Authors:David L. Borchers; Tiago A. Marques Abstract: Distance sampling and capture–recapture are the two most widely used wildlife abundance estimation methods. capture–recapture methods have only recently incorporated models for spatial distribution and there is an increasing tendency for distance sampling methods to incorporated spatial models rather than to rely on partly design-based spatial inference. In this overview we show how spatial models are central to modern distance sampling and that spatial capture–recapture models arise as an extension of distance sampling methods. Depending on the type of data recorded, they can be viewed as particular kinds of hierarchical binary regression, Poisson regression, survival or time-to-event models, with individuals’ locations as latent variables and a spatial model as the latent variable distribution. Incorporation of spatial models in these two methods provides new opportunities for drawing explicitly spatial inferences. Areas of likely future development include more sophisticated spatial and spatio-temporal modelling of individuals’ locations and movements, new methods for integrating spatial capture–recapture and other kinds of ecological survey data, and methods for dealing with the recapture uncertainty that often arise when “capture” consists of detection by a remote device like a camera trap or microphone. PubDate: 2017-01-10 DOI: 10.1007/s10182-016-0287-7

Authors:Y. Andriyana; I. Gijbels Abstract: Varying coefficient models are flexible models to describe the dynamic structure in longitudinal data. Quantile regression, more than mean regression, gives partial information on the conditional distribution of the response given the covariates. In the literature, the focus has been so far mostly on homoscedastic quantile regression models, whereas there is an interest in looking into heteroscedastic modelling. This paper contributes to the area by modelling the heteroscedastic structure and estimating it from the data, together with estimating the quantile functions. The use of the proposed methods is illustrated on real-data applications.
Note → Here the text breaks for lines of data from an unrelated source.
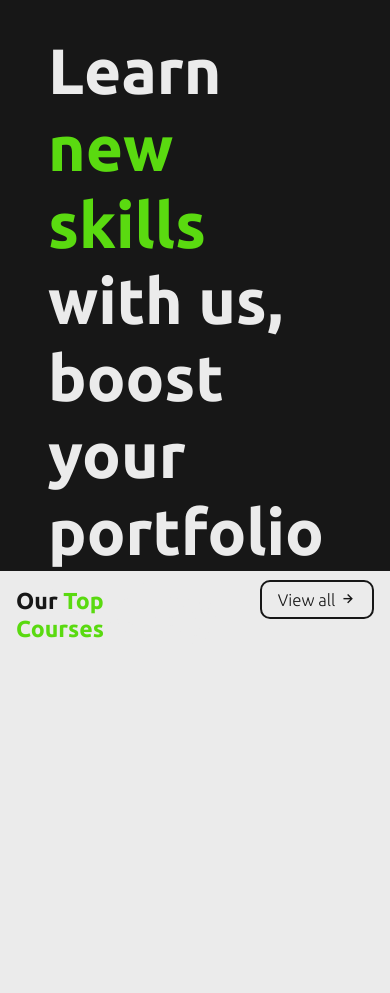
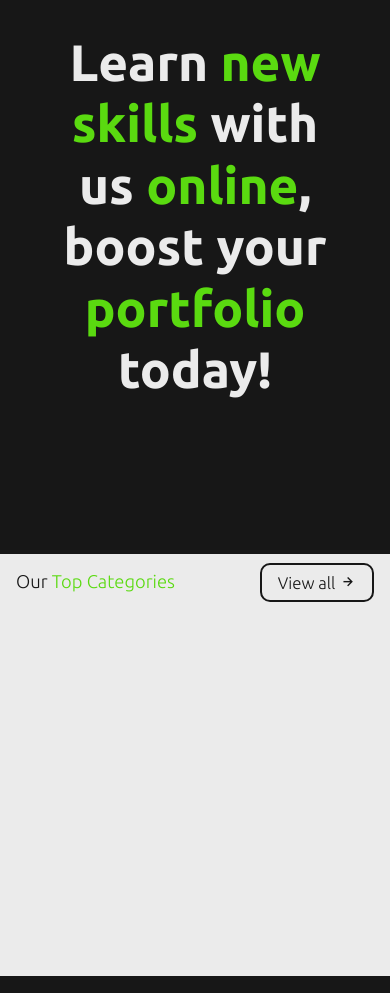
Before and after one commit to DelivceNdegwa/OnlineCourses, a Django app: page / in a window 390 px wide. Shown: the part 110-1103 px from the top of the page. Run offline with Django 4.2, Linux system fonts and the light colour scheme; some libraries are stand-ins or nearby versions.

Commit message:
Created a new category

```diff
--- a/courses/admin.py
+++ b/courses/admin.py
@@ -4,3 +4,4 @@
 
 
 admin.site.register(models.Video)
+admin.site.register(models.Category)
--- a/frontend/static/css/style.css
+++ b/frontend/static/css/style.css
@@ -34,6 +34,7 @@
     color: var(--primary-variant) !important;
     min-height: 100vh;
     max-width: 100% !important;
+    min-width: 370px !important;
     overflow-x: hidden !important;
 }
 img{
@@ -235,6 +236,7 @@
     font-weight: 600 !important;
 }
 
+
 @media (min-width:1115px) and (max-width:1200px){
     /* Buttons */
     .navbar .btn-custom-secondary,
@@ -277,3 +279,70 @@
     }
 
 }
+
+@media (max-width: 394px){
+    .banner-content h2{
+        font-size: 3.2rem !important;
+    }
+
+    .courses-section h1{
+        font-size: 1.15rem !important;
+    }
+}
+
+@media (min-width: 394px) and (max-width:539px){
+    .banner-content h2{
+        font-size: 3.6rem !important;
+    }
+}
+
+@media (min-width:394px) and (max-width: 407px){
+    .banner-content h2{
+        font-size: 3.4rem !important;
+    }
+}
+
+
+@media (max-width:495px){
+    .courses-section h1{
+        font-weight: 400 !important;
+    }
+}
+
+@media (max-width:767px){
+    .banner-section{
+        height: 60vh !important;
+    }
+
+    .banner-content h2{
+        text-align: center;
+        height: inherit !important;
+    }
+}
+
+@media (min-width: 1115px) and (max-width: 1130px){
+    .navbar .btn-custom-secondary-outlined{
+        font-size: 0.8rem !important;
+    }
+
+}
+
+@media (min-width:769px) and (max-width:992px){
+    .banner-content h2{
+        font-size: 3.8rem !important;
+    }
+
+    .banner-section{
+        height: 100vh !important;
+    }
+
+    .banner-image{
+        height: 300px !important;
+    }
+}
+
+@media (min-width: 992px) and (max-width: 1199px){
+    .banner-content h2{
+        font-size: 3rem !important;
+    }
+}
--- a/frontend/views.py
+++ b/frontend/views.py
@@ -1,7 +1,8 @@
 from django.shortcuts import render
-
+from courses.models import Category
 
 def index(request):
+    categories = Category.objects.all()[:5]
     context = {
 
     }
--- a/templates/components/banner_content.html
+++ b/templates/components/banner_content.html
@@ -1,5 +1,7 @@
 <div class="banner-content mx-lg-3 mx-md-2 mx-sm-1 h-100">
     <div class="d-flex align-items-center">
-        <h2 class="h1">Learn <span class="text-custom-secondary">new skills</span> with us, boost your portfolio today</h2>
+        <h2 class="h1">
+            Learn <span class="text-custom-secondary">new skills</span> with us <span class="text-custom-secondary">online</span>, boost your <span class="text-custom-secondary">portfolio</span> today!
+        </h2>
     </div>
 </div>
--- a/templates/components/nav_items_collapsed.html
+++ b/templates/components/nav_items_collapsed.html
@@ -4,7 +4,7 @@
             <a class="nav-link active" aria-current="page" href="#">Home</a>
         </li>
         <li class="nav-item">
-            <a class="nav-link" href="#">IELTS(International ENGL)</a>
+            <a class="nav-link" href="#">Courses</a>
         </li>
         <li class="nav-item">
             <a class="nav-link" href="#">Pricing</a>
--- a/templates/components/nav_items_large.html
+++ b/templates/components/nav_items_large.html
@@ -7,7 +7,7 @@
                         <a class="nav-link active" aria-current="page" href="#">Home</a>
                     </li>
                     <li class="nav-item">
-                        <a class="nav-link" href="#">Features</a>
+                        <a class="nav-link" href="#">Courses</a>
                     </li>
                     <li class="nav-item">
                         <a class="nav-link" href="#">Pricing</a>
--- a/templates/frontend/index.html
+++ b/templates/frontend/index.html
@@ -10,13 +10,13 @@
                 <div class="banner-section mt-3">
                     <div class="container">
                         <div class="row align-items-center">
-                            <div class="col-lg-6 col-md-6 h-100 col-12">
+                            <div class="col-lg-6 col-md-12 h-100 col-12">
                                 {% include "components/banner_content.html" %}
                             </div>
-                            <div class="col-lg-6 col-md-6 h-100 d-none d-lg-block">
+                            <div class="col-lg-6 col-md-12 h-100 d-none d-md-block">
                                 <img
                                     src="{% static 'images/banner_image_girl_reading.jpg' %}"
-                                    class="img-fluid w-100 h-100 m-3 shadow image-rounded"
+                                    class="img-fluid w-100 banner-image h-100 m-3 shadow image-rounded"
                                     alt="Banner Image"
                                 >
                             </div>
@@ -29,12 +29,12 @@
 
 
     <div class="row mt-3 p-3 courses-section">
-        <div class="col-6">
+        <div class="col-sm-8 col-6">
             <h1 class="h3">
-                Our <span class="text-custom-secondary">Top Courses</span>
+                Our <span class="text-custom-secondary">Top Categories</span>
             </h1>
         </div>
-        <div class="col-6 text-end">
+        <div class="col-sm-4 col-6 text-end">
             <a href="#" class="btn-custom-primary-variant">
                 <span>View all</span> <i class='bx bx-right-arrow-alt'></i>
             </a>
```
Also changed, not shown: courses/models.py (+16 -0 lines), courses/migrations/0005_category_remove_video_preview.py (added), courses/migrations/0006_alter_category_options_category_created_at_and_more.py (added).
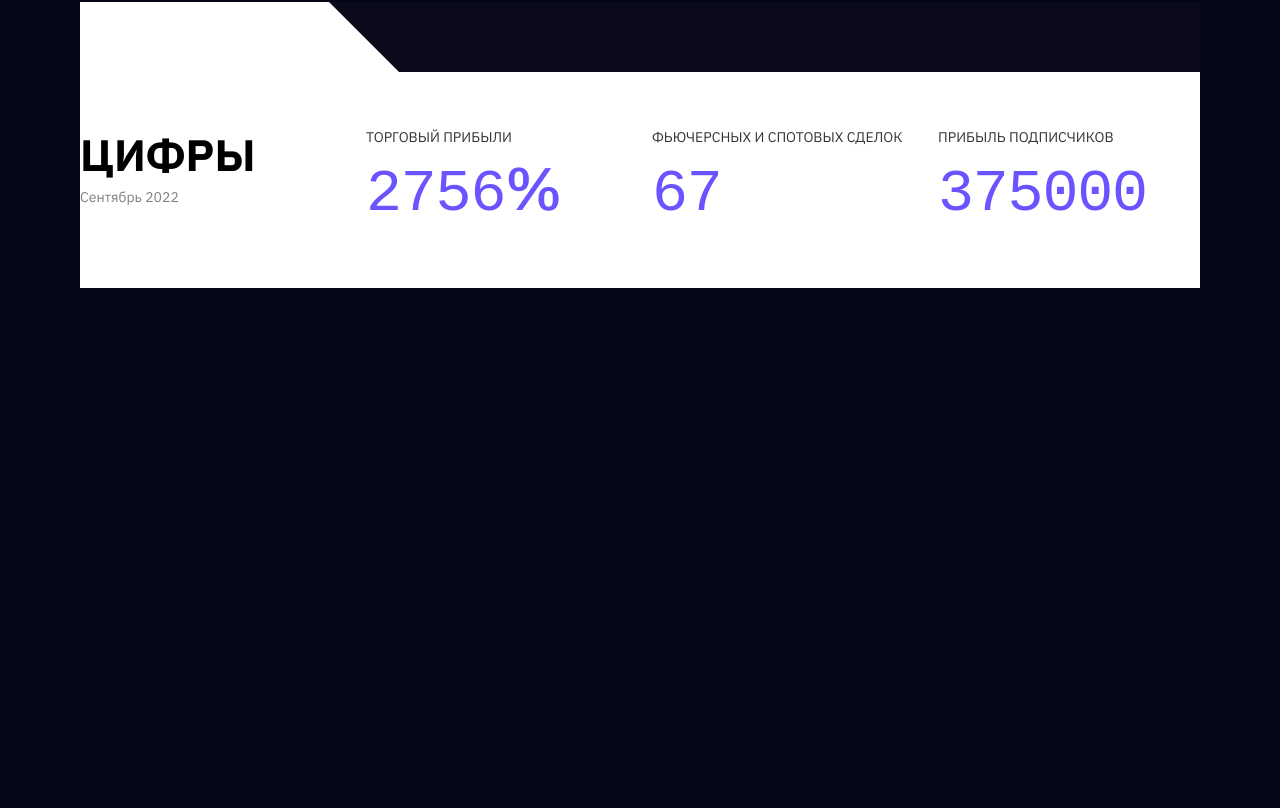
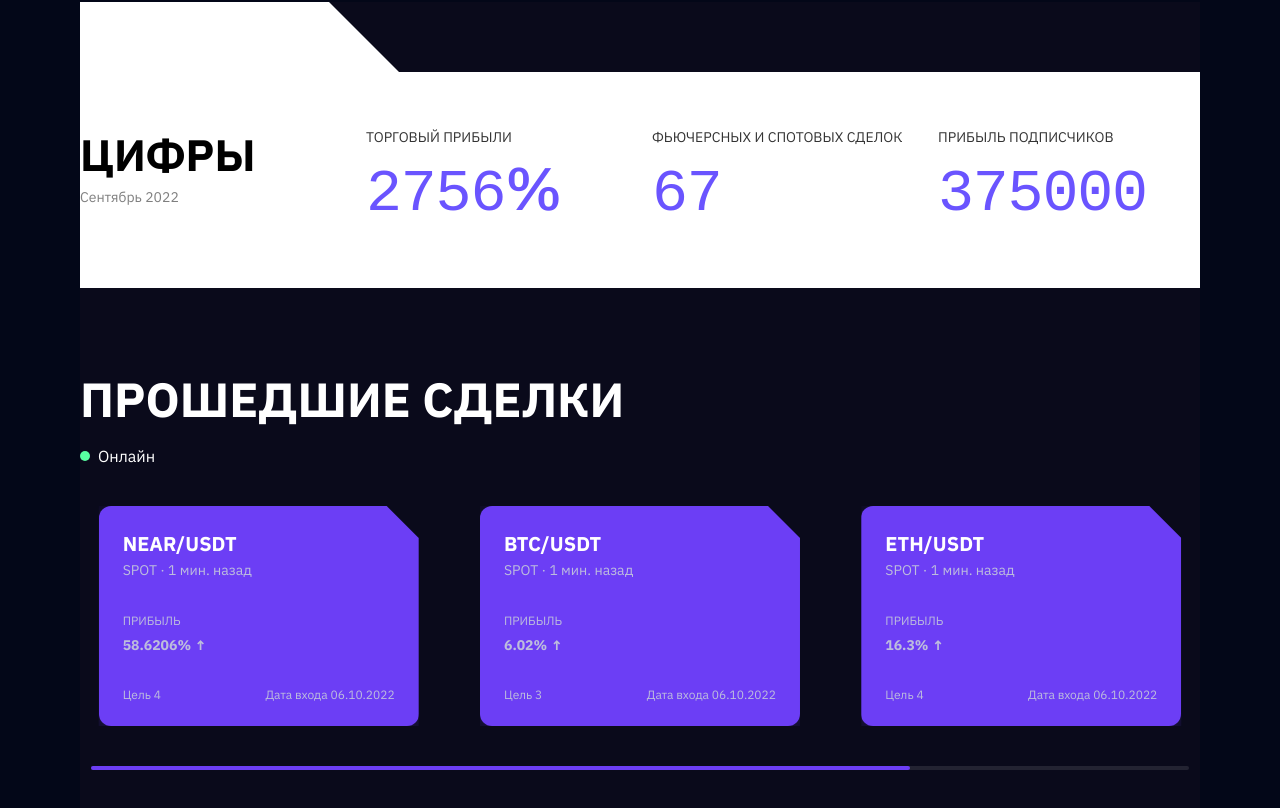
Before and after one commit to Ostrynska/trade-blade-next, a Next.js app: page / in a window 1280 px wide. Shown: the part 905-1713 px from the top of the page. Before the commit the page ends 1193 px from the top, so only its background shows below. Built offline with nearby package versions, Linux system fonts and the light colour scheme.

Commit message:
create Deals Section

```diff
--- a/app/page.js
+++ b/app/page.js
@@ -1,6 +1,7 @@
 import Header from '@/components/Header/header';
 import HeroSection from '@/components/Hero/hero';
 import FeaturesSection from '@/components/Features/features';
+import DealsSection from '@/components/Deals/deals';
 
 import "./page.css";
 
@@ -11,6 +12,7 @@ export default function Home() {
       <main className='main-grid'>
         <HeroSection />
         <FeaturesSection />
+        <DealsSection />
       </main>
     </>
   );
--- /dev/null
+++ b/components/Deals/deals.css
@@ -0,0 +1,113 @@
+/* Секція */
+.deals-section {
+  padding: 80px 0;
+  background-color: #0a0a1b; /* темний фон */
+  color: #fff;
+}
+
+/* Заголовок секції */
+.deals-section h2 {
+  font-size: 48px;
+  font-weight: 700;
+  margin-bottom: 16px;
+}
+
+/* Онлайн-статус */
+.status {
+  display: flex;
+  align-items: center;
+  gap: 8px;
+  margin-bottom: 40px;
+}
+
+.status-dot {
+  width: 10px;
+  height: 10px;
+  background-color: #58FFA1;
+  border-radius: 50%;
+}
+
+/* Swiper-контейнер */
+.swiper {
+  padding-bottom: 48px;
+}
+
+.swiper-slide {
+  display: flex;
+  justify-content: center;
+}
+
+/* Картка */
+.deal-card {
+  background-color: #6C3EF5;
+  color: #fff;
+  border-radius: 12px;
+  padding: 24px;
+  min-height: 220px;
+  width: 320px;
+
+  /* Спеціальний кут */
+  clip-path: polygon(0 0, calc(100% - 32px) 0, 100% 32px, 100% 100%, 0 100%);
+
+  position: relative;
+  display: flex;
+  flex-direction: column;
+  justify-content: space-between;
+
+  box-shadow: 0 4px 20px rgba(108, 62, 245, 0.3);
+  transition: transform 0.3s ease, box-shadow 0.3s ease;
+}
+
+.deal-card:hover {
+  transform: translateY(-6px);
+  box-shadow: 0 8px 28px rgba(108, 62, 245, 0.4);
+}
+
+/* Пара символ-валюта */
+.deal-card h3 {
+  font-size: 20px;
+  font-weight: 600;
+  margin-bottom: 4px;
+}
+
+/* Малий текст */
+.deal-card p {
+  font-size: 14px;
+  color: #bdbddd;
+  margin-bottom: 8px;
+}
+
+/* ПРИБЫЛЬ і цифра */
+.deal-card .profit-label {
+  color: #bdbddd;
+  font-size: 12px;
+  text-transform: uppercase;
+  margin-bottom: 8px;
+}
+
+.profit-value {
+  color: #58FFA1;
+  font-weight: 700;
+  font-size: 24px;
+}
+
+/* Нижній блок */
+.deal-card-footer {
+  display: flex;
+  justify-content: space-between;
+  font-size: 12px;
+  color: #bdbddd;
+}
+
+/* Scrollbar */
+.swiper-scrollbar {
+  background-color: rgba(255, 255, 255, 0.1);
+  height: 4px;
+  border-radius: 4px;
+  margin-top: 24px;
+}
+
+.swiper-scrollbar-drag {
+  background-color: #6C3EF5;
+  border-radius: 4px;
+}
--- /dev/null
+++ b/components/Deals/deals.js
@@ -0,0 +1,56 @@
+'use client';
+import { Swiper, SwiperSlide } from 'swiper/react';
+import { Scrollbar } from 'swiper/modules';
+import 'swiper/css';
+import 'swiper/css/scrollbar';
+import './deals.css';
+
+export default function DealsSection() {
+  const deals = [
+    { pair: 'NEAR/USDT', profit: '58.6206%', goal: 'Цель 4', date: '06.10.2022' },
+    { pair: 'BTC/USDT', profit: '6.02%', goal: 'Цель 3', date: '06.10.2022' },
+    { pair: 'ETH/USDT', profit: '16.3%', goal: 'Цель 4', date: '06.10.2022' },
+    { pair: 'NEAR/USDT', profit: '0.963%', goal: 'Цель 4', date: '06.10.2022' },
+  ];
+
+  return (
+    <section className="deals-section">
+    <h2>ПРОШЕДШИЕ СДЕЛКИ</h2>
+
+    <div className="status">
+        <div className="status-dot"></div>
+        <span>Онлайн</span>
+    </div>
+
+          <Swiper
+              modules={[Scrollbar]}
+        spaceBetween={24}
+        slidesPerView={3}
+        grabCursor={true}
+        loop={false}
+        scrollbar={{ draggable: true, hide: false }}
+    >
+        {deals.map((deal, index) => (
+        <SwiperSlide key={index}>
+            <div className="deal-card">
+            <div>
+                <h3>{deal.pair}</h3>
+                <p>SPOT · 1 мин. назад</p>
+            </div>
+
+            <div>
+                <p className="profit-label">ПРИБЫЛЬ</p>
+                <p className="profit-value">{deal.profit} ↑</p>
+            </div>
+
+            <div className="deal-card-footer">
+                <span>{deal.goal}</span>
+                <span>Дата входа {deal.date}</span>
+            </div>
+            </div>
+        </SwiperSlide>
+        ))}
+    </Swiper>
+    </section>
+  );
+}
```
Also changed, not shown: package.json (+4 -3 lines), 1 other file (tests, documents, lock files or other folders).
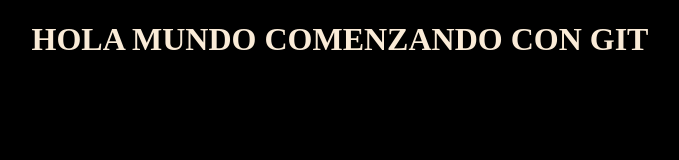
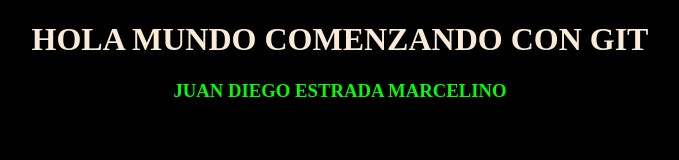
Before and after one commit to JuanDiegoEstrada/Example_Git, a plain HTML site: page index.html in a window 1280 px wide. Shown: the whole page, without its empty margins (300-979 px from the left). Drawn offline with Linux system fonts and the light colour scheme.

Commit message:
LA SEGUNDA MODIFICACION DE PRUEBAS

```diff
--- a/index.html
+++ b/index.html
@@ -8,5 +8,8 @@
 </head>
 <body style="background-color: black;">
     <h1 style="color: antiquewhite; text-align: center;">HOLA MUNDO COMENZANDO CON GIT</h1>
+    <h3 style="text-align: center; color: lime;">
+        JUAN DIEGO ESTRADA MARCELINO
+    </h3>
 </body>
 </html>
```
The finite-sample behaviour of the methods is investigated via a simulation study, which includes a comparison with an existing method. PubDate: 2016-11-25 DOI: 10.1007/s10182-016-0284-x